Correct. When I watched a movie (Netflix) the first time at the gf's place, I was really irritated by the TV settings. It was a 50" Samsung LCD with every "image enhancing feature" turned on, so it was oversharpened, oversaturated and calculated a load of in-between images to create a smoother image - or exactly the effect you described above. The weird part was, she didn't even notice it until I pointed out how much different it looks on my plasma TV with everything turned off and more conservative image settings.

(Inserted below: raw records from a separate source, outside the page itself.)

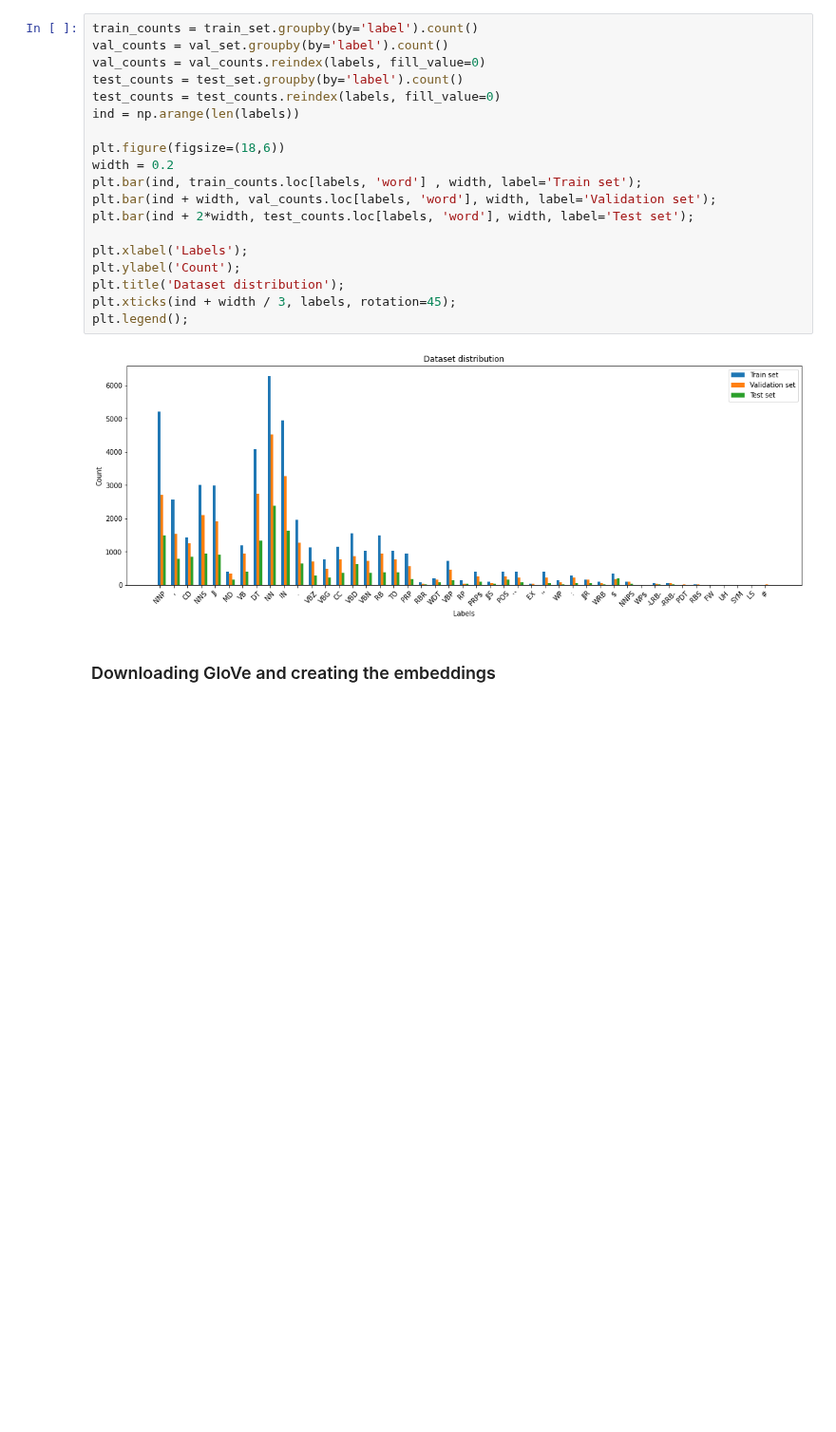
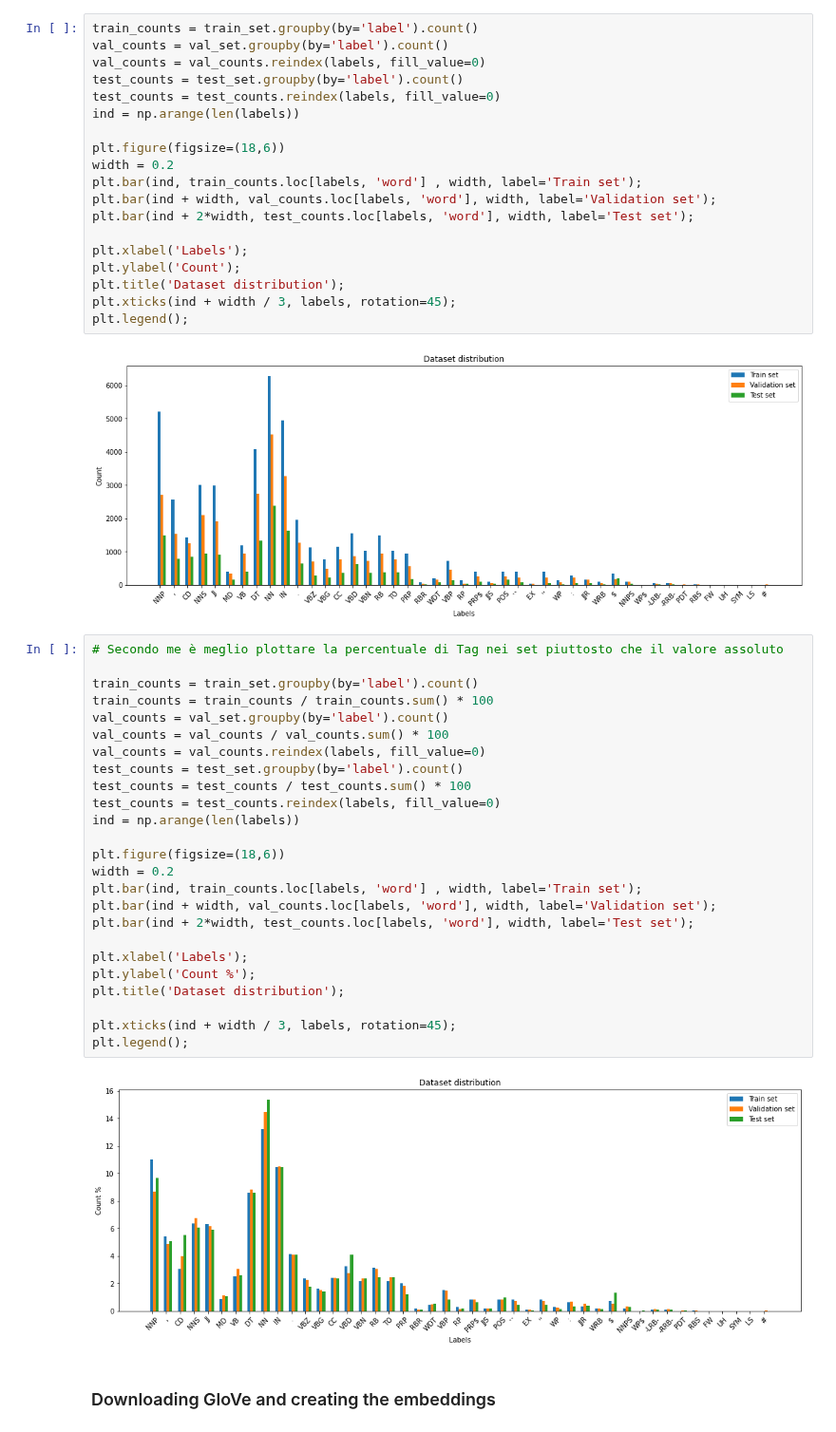
Before and after one commit to younik/pos-tagging, a Jupyter notebook: word-tagging/Assignment_1.ipynb, the cells around one changed output. Shown at 95% size. Drawn from its saved outputs; the diff is of its cells as text; blank space fills up the shorter version.

```diff
--- a/word-tagging/Assignment_1.ipynb
+++ b/word-tagging/Assignment_1.ipynb
@@ -211,5 +211,32 @@ plt.xticks(ind + width / 3, labels, rotation=45);
 plt.legend();
 # %% [output]
 [figure]
+# %%
+# Secondo me è meglio plottare la percentuale di Tag nei set piuttosto che il valore assoluto
+
+train_counts = train_set.groupby(by='label').count()
+train_counts = train_counts / train_counts.sum() * 100
+val_counts = val_set.groupby(by='label').count()
+val_counts = val_counts / val_counts.sum() * 100
+val_counts = val_counts.reindex(labels, fill_value=0)
+test_counts = test_set.groupby(by='label').count()
+test_counts = test_counts / test_counts.sum() * 100
+test_counts = test_counts.reindex(labels, fill_value=0)
+ind = np.arange(len(labels))
+
+plt.figure(figsize=(18,6))
+width = 0.2
+plt.bar(ind, train_counts.loc[labels, 'word'] , width, label='Train set');
+plt.bar(ind + width, val_counts.loc[labels, 'word'], width, label='Validation set');
+plt.bar(ind + 2*width, test_counts.loc[labels, 'word'], width, label='Test set');
+
+plt.xlabel('Labels');
+plt.ylabel('Count %');
+plt.title('Dataset distribution');
+
+plt.xticks(ind + width / 3, labels, rotation=45);
+plt.legend();
+# %% [output]
+[figure, added]
 # %% [markdown]
 ### Downloading GloVe and creating the embeddings
```
Also changed, not shown: parts of 3 cells of this notebook.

It's kinda interesting how we obsess about image quality and motion cadence, yadda yadda, when most consumers can't even see a difference.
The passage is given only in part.